The data:
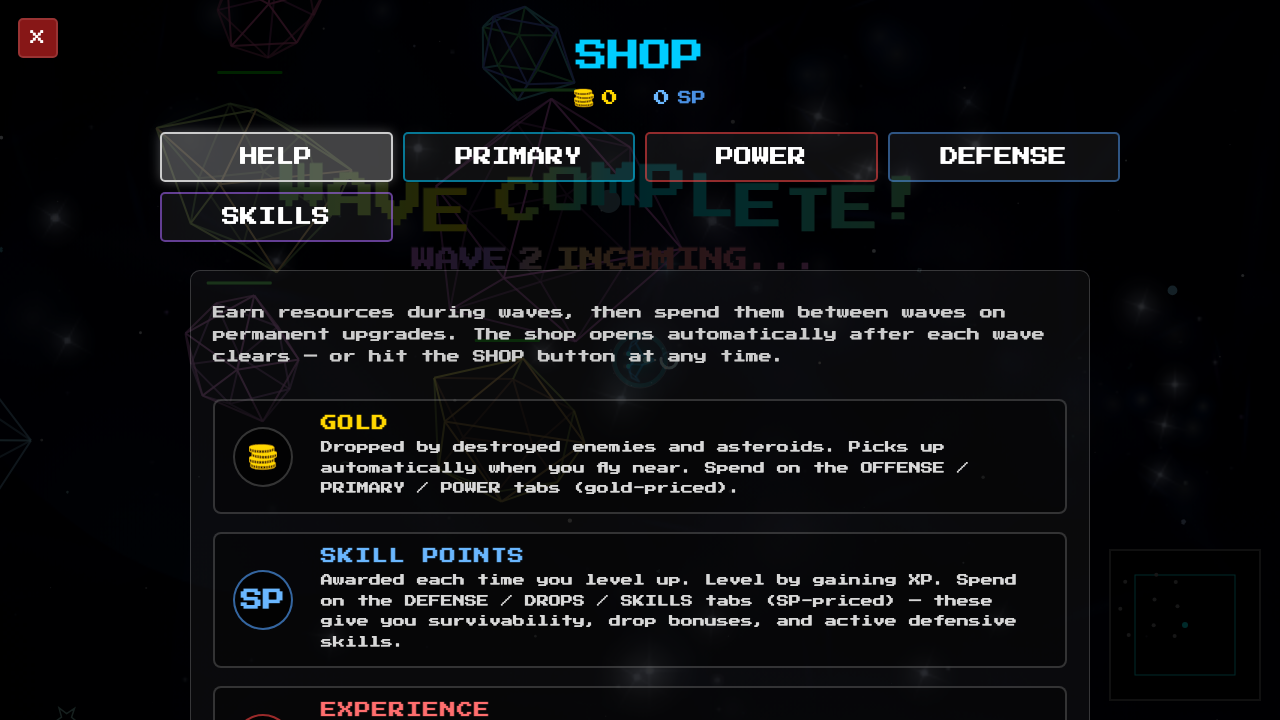
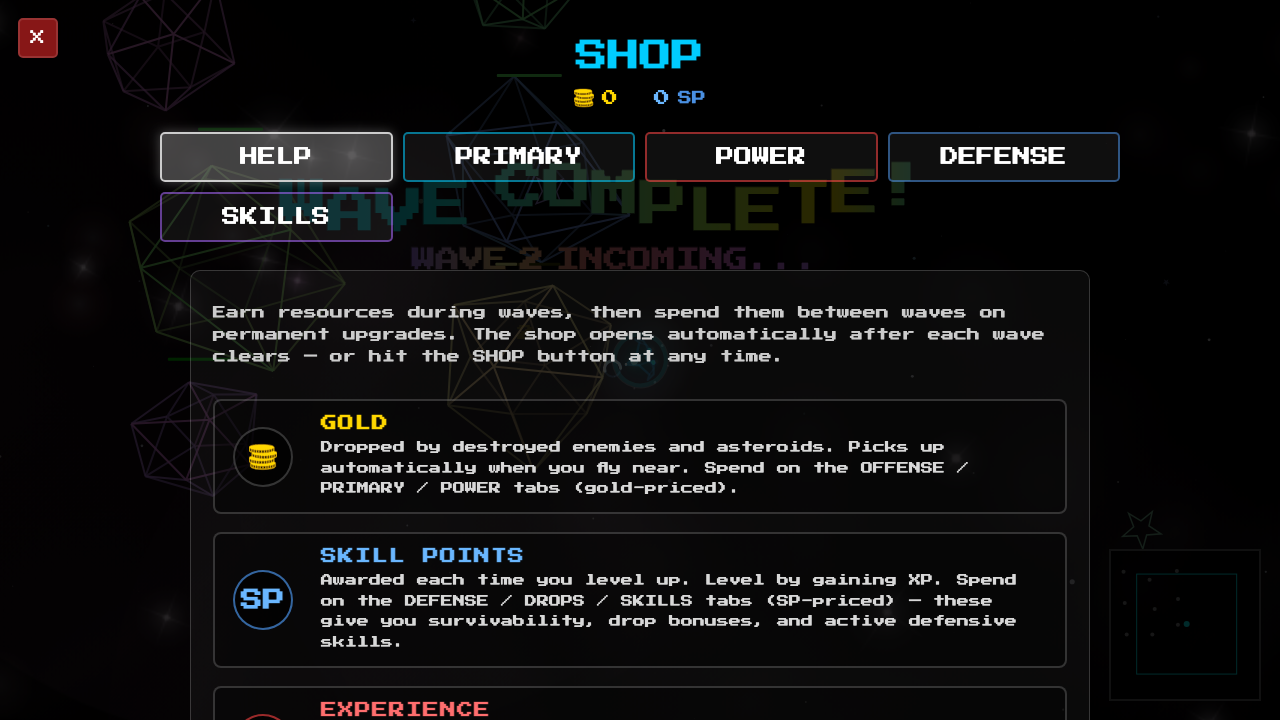
5.49.6: nebula — remove dust haze, keep only blobs + lens-flare stars
Cumulative haze passes were laying a uniform fog over the canvas.
Removed:
- _drawStardust (30-90 speckle dots/layer)
- _drawFilament (12-22 streak threads/layer)
- _drawDustLane (0-3 dark absorbing silhouettes/blob)
- _drawWisp (bowed gradient chains between blobs)
- _drawSkyTint (faint full-canvas radial wash/layer)

LAYER_CONFIG fields gone: speckles, speckleAlpha, wispCount,
dustLanesPerBlob, filamentCount.

Each layer now renders only the structured passes: blob bodies
(shadow + body + edge halo + hot core, density profiles, ellipse
asymmetry, palette-pool sampling, HSL jitter — all preserved) and
the lens-flare embedded stars (bright pinpoints with halos and 4-
pointy diffraction spikes). Blobs sit cleanly on the dark canvas.

diff --git a/js/modules/performance/nebula-renderer.js b/js/modules/performance/nebula-renderer.js
@@ -214,10 +214,11 @@ const SCENE_PALETTES = [
 // distant/dim and near layers look close/bright (atmospheric
 // perspective).
 //
-// New realism fields:
-//   embeddedStars  — count of bright stars with halo+spikes
-//   dustLanesPerBlob — 0..N dark absorbing lanes drawn over body
-//   filamentCount  — short streaky threads scattered around blobs
+// Pared back: the dust speckles + filament threads + dust lanes +
+// wisps + sky-tint passes were removed because together they laid a
+// uniform haze over the entire canvas. Only the structured passes
+// remain: blobs (with their internal volumetric layering) and bright
+// embedded "lens-flare" stars with diffraction spikes.
 const LAYER_CONFIG = [
     {
         // Far back — dim, locked to camera, biggest blobs
@@ -226,12 +227,7 @@ const LAYER_CONFIG = [
         blobCount: [4, 6],
         radiusRange: [320, 700],
         opacityRange: [0.05, 0.10],
-        speckles: 90,
-        speckleAlpha: [0.10, 0.22],
-        wispCount: [2, 4],
         embeddedStars: 6,
-        dustLanesPerBlob: [0, 1],
-        filamentCount: 12,
     },
     {
         // Mid-far — slightly more parallax, slightly brighter
@@ -240,12 +236,7 @@ const LAYER_CONFIG = [
         blobCount: [3, 5],
         radiusRange: [220, 480],
         opacityRange: [0.06, 0.13],
-        speckles: 70,
-        speckleAlpha: [0.18, 0.35],
-        wispCount: [2, 3],
         embeddedStars: 8,
-        dustLanesPerBlob: [0, 2],
-        filamentCount: 18,
     },
     {
         // Mid-near — clear parallax kick
@@ -254,12 +245,7 @@ const LAYER_CONFIG = [
         blobCount: [3, 4],
         radiusRange: [140, 320],
         opacityRange: [0.07, 0.15],
-        speckles: 50,
-        speckleAlpha: [0.30, 0.55],
-        wispCount: [1, 3],
         embeddedStars: 10,
-        dustLanesPerBlob: [1, 2],
-        filamentCount: 22,
     },
     {
         // Closest — very strong parallax, brightest layer, smallest blobs
@@ -268,12 +254,7 @@ const LAYER_CONFIG = [
         blobCount: [2, 3],
         radiusRange: [80, 180],
         opacityRange: [0.08, 0.18],
-        speckles: 30,
-        speckleAlpha: [0.45, 0.75],
-        wispCount: [1, 2],
         embeddedStars: 12,
-        dustLanesPerBlob: [1, 3],
-        filamentCount: 18,
     },
 ];
 
@@ -384,10 +365,6 @@ class NebulaRenderer {
             // (cooler/dimmer) and near layers pop.
             const lp = this._derivedLayerPalette(cfg.lumMul);
 
-            // Sky tint — faint full-canvas wash so the layer reads as
-            // a continuous gas field rather than detached patches.
-            this._drawSkyTint(ctx, w, h, cfg, lp);
-
             // Body — main nebula blobs. Mix density profiles for
             // visual rhythm: a few bright cores, a base of normal
             // blobs, plus large background haze patches.
@@ -400,41 +377,10 @@ class NebulaRenderer {
                 blobs.push(this._drawBlob(ctx, w, h, scale, cfg, lp, profile));
             }
 
-            // Dust lanes — dark absorbing streaks drawn ON TOP of
-            // each blob. Real nebulae are full of these silhouettes
-            // where dense dust blocks the gas's emission.
-            for (const blob of blobs) {
-                const laneCount = Math.floor(random(
-                    cfg.dustLanesPerBlob[0], cfg.dustLanesPerBlob[1] + 1,
-                ));
-                for (let i = 0; i < laneCount; i++) {
-                    this._drawDustLane(ctx, scale, cfg, lp, blob);
-                }
-            }
-
-            // Filaments — short threaded streaks of gas, biased to
-            // blob outer edges where shock fronts and tendrils form.
-            // These give the nebula a "stranded" / fibrous texture
-            // rather than a smooth gradient field.
-            for (let i = 0; i < cfg.filamentCount; i++) {
-                this._drawFilament(ctx, w, h, scale, cfg, lp, blobs);
-            }
-
-            // Wisps — elongated streaks of gas connecting nearby blobs.
-            // Adds the "filament" detail that suggests 3D structure.
-            const wispCount = Math.floor(random(cfg.wispCount[0], cfg.wispCount[1] + 1));
-            for (let i = 0; i < wispCount; i++) {
-                this._drawWisp(ctx, w, h, scale, cfg, lp, blobs);
-            }
-
-            // Stardust speckle — tiny dots of high-alpha highlight
-            // color seeded inside denser regions.
-            this._drawStardust(ctx, w, h, cfg, lp, blobs);
-
-            // Embedded stars — bright pinpoints with halos and four
-            // diffraction spikes, biased toward blob centers where
-            // young stars form. THE iconic "this is a space photo"
-            // visual cue.
+            // Embedded "lens-flare" stars — bright pinpoints with
+            // halos and four-pointy-corner diffraction spikes,
+            // biased to blob interiors. Only structured pass that
+            // survived the dust-haze cull.
             this._drawEmbeddedStars(ctx, w, h, cfg, lp, blobs);
 
             this.layers.push({ canvas, depth: cfg.depth });
@@ -458,28 +404,8 @@ class NebulaRenderer {
         };
     }
 
-    // Faint full-canvas wash. Pick three random tones from the layer
-    // pool so the sky tint itself has color variation rather than
-    // always painting the canvas in the secondary color.
-    _drawSkyTint(ctx, w, h, layerCfg, lp) {
-        const [c0, c1] = pickRandom(lp.tones, 2);
-        const grad = ctx.createRadialGradient(
-            w * (0.4 + Math.random() * 0.2),
-            h * (0.4 + Math.random() * 0.2),
-            0,
-            w / 2, h / 2,
-            Math.max(w, h) * 0.7,
-        );
-        const tintAlpha = 0.04 * layerCfg.lumMul;
-        grad.addColorStop(0,   rgba(c0, tintAlpha));
-        grad.addColorStop(0.5, rgba(c1 || c0, tintAlpha * 0.7));
-        grad.addColorStop(1,   rgba(lp.shadow,  tintAlpha * 0.4));
-        ctx.fillStyle = grad;
-        ctx.fillRect(0, 0, w, h);
-    }
-
-    // Returns the placed blob's center + base radius so wisps + stardust
-    // can anchor near density peaks. `profile` selects density variant:
+    // Returns the placed blob's center + base radius. `profile` selects
+    // the density variant:
     //   'bright' — vivid, high opacity, definite hot core, edge halo
     //   'normal' — middle ground, the workhorse blob
     //   'haze'   — large, dim, no hot core; background gas
@@ -615,79 +541,6 @@ class NebulaRenderer {
         return { cx, cy, baseRadius };
     }
 
-    // ── Dust lane ────────────────────────────────────────────────
-    // A dark, elongated absorption silhouette painted ON TOP of an
-    // existing blob. Mimics the dust lanes that bisect real
-    // emission nebulae (Trifid, Eagle, Lagoon). Drawn as a long
-    // thin ellipse with a gradient that fades the dark color in
-    // along the lane and out at the ends.
-    _drawDustLane(ctx, scale, layerCfg, lp, blob) {
-        const { cx, cy, baseRadius } = blob;
-        // Position lane somewhat off-center across the blob.
-        const offset = random(-baseRadius * 0.4, baseRadius * 0.4);
-        const angle = Math.random() * Math.PI;
-        const lenAlong = baseRadius * random(1.0, 1.6);
-        const lenAcross = baseRadius * random(0.08, 0.18);
-        const px = -Math.sin(angle), py = Math.cos(angle);
-        const lcx = cx + px * offset;
-        const lcy = cy + py * offset;
-        const darkness = random(0.35, 0.7);
-
-        ctx.save();
-        ctx.translate(lcx, lcy);
-        ctx.rotate(angle);
-        ctx.scale(1, lenAcross / lenAlong);
-        // Gradient: dark in the middle, fade at the ends.
-        const grad = ctx.createRadialGradient(0, 0, 0, 0, 0, lenAlong);
-        grad.addColorStop(0,    rgba(lp.shadow, darkness));
-        grad.addColorStop(0.5,  rgba(lp.shadow, darkness * 0.7));
-        grad.addColorStop(0.85, rgba(lp.shadow, darkness * 0.18));
-        grad.addColorStop(1,    rgba(lp.shadow, 0));
-        ctx.fillStyle = grad;
-        ctx.beginPath();
-        ctx.arc(0, 0, lenAlong, 0, Math.PI * 2);
-        ctx.fill();
-        ctx.restore();
-    }
-
-    // ── Filament thread ──────────────────────────────────────────
-    // A short streaky line of bright gas. Biased to blob outer
-    // edges (where shock fronts produce thin filament structures).
-    // Drawn as a thin elongated radial gradient — readable detail
-    // without the cost of a stroke + jitter routine.
-    _drawFilament(ctx, canvasW, canvasH, scale, layerCfg, lp, blobs) {
-        if (blobs.length === 0) return;
-        const b = blobs[Math.floor(Math.random() * blobs.length)];
-        // Pick a point on a random blob's outer ring, then nudge.
-        const ang = Math.random() * Math.PI * 2;
-        const distFromCenter = b.baseRadius * random(0.55, 1.05);
-        const cx2 = b.cx + Math.cos(ang) * distFromCenter;
-        const cy2 = b.cy + Math.sin(ang) * distFromCenter;
-        // Filament orientation often runs ROUGHLY tangent to the
-        // blob edge — that's how shock-front filaments form. Take
-        // tangent direction and add some random rotation slop.
-        const tangent = ang + Math.PI / 2 + random(-0.6, 0.6);
-        const length = b.baseRadius * random(0.15, 0.45);
-        const thickness = length * random(0.06, 0.14);
-
-        const tone = pickRandom(lp.tones, 1)[0];
-        const opacity = random(layerCfg.opacityRange[0], layerCfg.opacityRange[1]) * 1.4;
-
-        ctx.save();
-        ctx.translate(cx2, cy2);
-        ctx.rotate(tangent);
-        ctx.scale(1, thickness / length);
-        const grad = ctx.createRadialGradient(0, 0, 0, 0, 0, length);
-        grad.addColorStop(0,   rgba(tone, opacity));
-        grad.addColorStop(0.5, rgba(tone, opacity * 0.5));
-        grad.addColorStop(1,   rgba(tone, 0));
-        ctx.fillStyle = grad;
-        ctx.beginPath();
-        ctx.arc(0, 0, length, 0, Math.PI * 2);
-        ctx.fill();
-        ctx.restore();
-    }
-
     // ── Embedded stars ───────────────────────────────────────────
     // Bright pinpoint stars with soft halos and a 4-arm diffraction
     // spike pattern, scattered through the layer with a bias to
@@ -764,107 +617,6 @@ class NebulaRenderer {
                 ctx.fillStyle = rgba([255, 255, 255], 0.95);
                 ctx.beginPath();
                 ctx.arc(x, y, coreSize * 0.4, 0, Math.PI * 2);
-                ctx.fill();
-            }
-        }
-    }
-
-    // Draw an elongated soft gradient between two blob centers (or
-    // between a blob and a random point) to suggest a gas filament.
-    // Implemented as a chain of small radial gradients along the line.
-    _drawWisp(ctx, canvasW, canvasH, scale, layerCfg, lp, blobs) {
-        if (blobs.length < 2) return;
-        const a = blobs[Math.floor(Math.random() * blobs.length)];
-        let b = blobs[Math.floor(Math.random() * blobs.length)];
-        if (b === a && blobs.length > 1) {
-            b = blobs[(blobs.indexOf(a) + 1) % blobs.length];
-        }
-
-        const dx = b.cx - a.cx;
-        const dy = b.cy - a.cy;
-        const dist = Math.hypot(dx, dy);
-        if (dist < 50) return; // nothing to thread
-
-        const steps = Math.max(6, Math.floor(dist / 60));
-        const wispOpacity = random(layerCfg.opacityRange[0], layerCfg.opacityRange[1]) * 0.5;
-        const baseSize = ((a.baseRadius + b.baseRadius) / 2) * 0.18;
-
-        // Light arc bow — perpendicular displacement so the wisp
-        // doesn't look like a straight ruler. Up to ±30% of dist.
-        const px = -dy / dist;
-        const py = dx / dist;
-        const bow = random(-dist * 0.3, dist * 0.3);
-
-        // Wisp uses two random tones from the pool for its color —
-        // that way wisps in the same scene aren't all the same hue.
-        const [wispTone0, wispTone1] = pickRandom(lp.tones, 2);
-
-        for (let i = 1; i < steps; i++) {
-            const t = i / steps;
-            // Quadratic bow: peaks at midpoint
-            const bowFactor = 4 * t * (1 - t);
-            const sx = a.cx + dx * t + px * bow * bowFactor;
-            const sy = a.cy + dy * t + py * bow * bowFactor;
-            const r = baseSize * random(0.7, 1.5);
-
-            const wgrad = ctx.createRadialGradient(sx, sy, 0, sx, sy, r);
-            wgrad.addColorStop(0,   rgba(wispTone0, wispOpacity));
-            wgrad.addColorStop(0.5, rgba(wispTone1 || wispTone0, wispOpacity * 0.55));
-            wgrad.addColorStop(1,   rgba(wispTone1 || wispTone0, 0));
-            ctx.fillStyle = wgrad;
-            ctx.beginPath();
-            ctx.arc(sx, sy, r, 0, Math.PI * 2);
-            ctx.fill();
-        }
-    }
-
-    // Sprinkle tiny bright dots inside / near each blob to suggest the
-    // grainy stardust that fills a real nebula. Higher density inside
-    // blobs, sparse fall-off outside.
-    _drawStardust(ctx, canvasW, canvasH, layerCfg, lp, blobs) {
-        const total = layerCfg.speckles;
-        for (let i = 0; i < total; i++) {
-            // Bias 70% of speckles to live inside blobs.
-            let x, y;
-            if (Math.random() < 0.7 && blobs.length > 0) {
-                const b = blobs[Math.floor(Math.random() * blobs.length)];
-                const ang = Math.random() * Math.PI * 2;
-                // Pull toward center via sqrt for higher density at core
-                const dist = Math.sqrt(Math.random()) * b.baseRadius * 0.85;
-                x = b.cx + Math.cos(ang) * dist;
-                y = b.cy + Math.sin(ang) * dist;
-            } else {
-                x = Math.random() * canvasW;
-                y = Math.random() * canvasH;
-            }
-
-            // Color: 75% pure speckle white, 18% random accent from the
-            // pool, 7% highlight. Prevents monochrome speckle field
-            // and lets each layer have some accent diversity.
-            const r = Math.random();
-            const c = r < 0.75 ? lp.speckle
-                    : r < 0.93 ? lp.accents[Math.floor(Math.random() * lp.accents.length)]
-                    : lp.highlight;
-            const a = random(layerCfg.speckleAlpha[0], layerCfg.speckleAlpha[1]);
-
-            // Size distribution: 70% small dust, 25% medium, 5% bright stars
-            const t = Math.random();
-            let size;
-            if (t < 0.70) size = 0.4;
-            else if (t < 0.95) size = 0.9;
-            else size = 1.5;
-
-            ctx.fillStyle = rgba(c, a);
-            ctx.beginPath();
-            ctx.arc(x, y, size, 0, Math.PI * 2);
-            ctx.fill();
-
-            // The brightest speckles get a tiny corona — feels like a
-            // pinpoint star embedded in the gas.
-            if (size === 1.5) {
-                ctx.fillStyle = rgba(c, a * 0.35);
-                ctx.beginPath();
-                ctx.arc(x, y, size * 2.2, 0, Math.PI * 2);
                 ctx.fill();
             }
         }

diff --git a/CHANGELOG.md b/CHANGELOG.md
@@ -11,6 +11,22 @@ and this project adheres to [Semantic Versioning](https://semver.org/spec/v2.0.0
 
 ---
 
+## [5.49.6] - 2026-05-03
+
+### Removed
+- **All "haze" passes from the nebula renderer.** Cumulatively they were laying a uniform fog over the entire canvas. Gone:
+  - **Stardust speckles** — 30-90 tiny dots per layer biased to blob interiors. `_drawStardust` deleted.
+  - **Filament threads** — 12-22 short streaky bright gradients per layer. `_drawFilament` deleted.
+  - **Dust lanes** — 0-3 dark absorbing silhouettes per blob. `_drawDustLane` deleted.
+  - **Wisps** — bowed gradient chains connecting blob centers. `_drawWisp` deleted.
+  - **Sky tint** — faint full-canvas radial wash per layer. `_drawSkyTint` deleted.
+- LAYER_CONFIG fields removed: `speckles`, `speckleAlpha`, `wispCount`, `dustLanesPerBlob`, `filamentCount`.
+
+### Result
+- Each nebula layer now renders only **structured passes**: blob bodies (with shadow + body + edge halo + hot core, density-profile mix, ellipse asymmetry, palette-pool sampling, HSL jitter — all preserved) and the **lens-flare embedded stars** (bright pinpoints with halos and 4-pointy diffraction spikes). Blobs sit cleanly on the dark canvas instead of bleeding through a global haze.
+
+---
+
 ## [5.49.5] - 2026-05-03
 
 ### Added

Task brief: Supply only the number of lines above in which "opacityRange" occurs.

Exercise answer: 6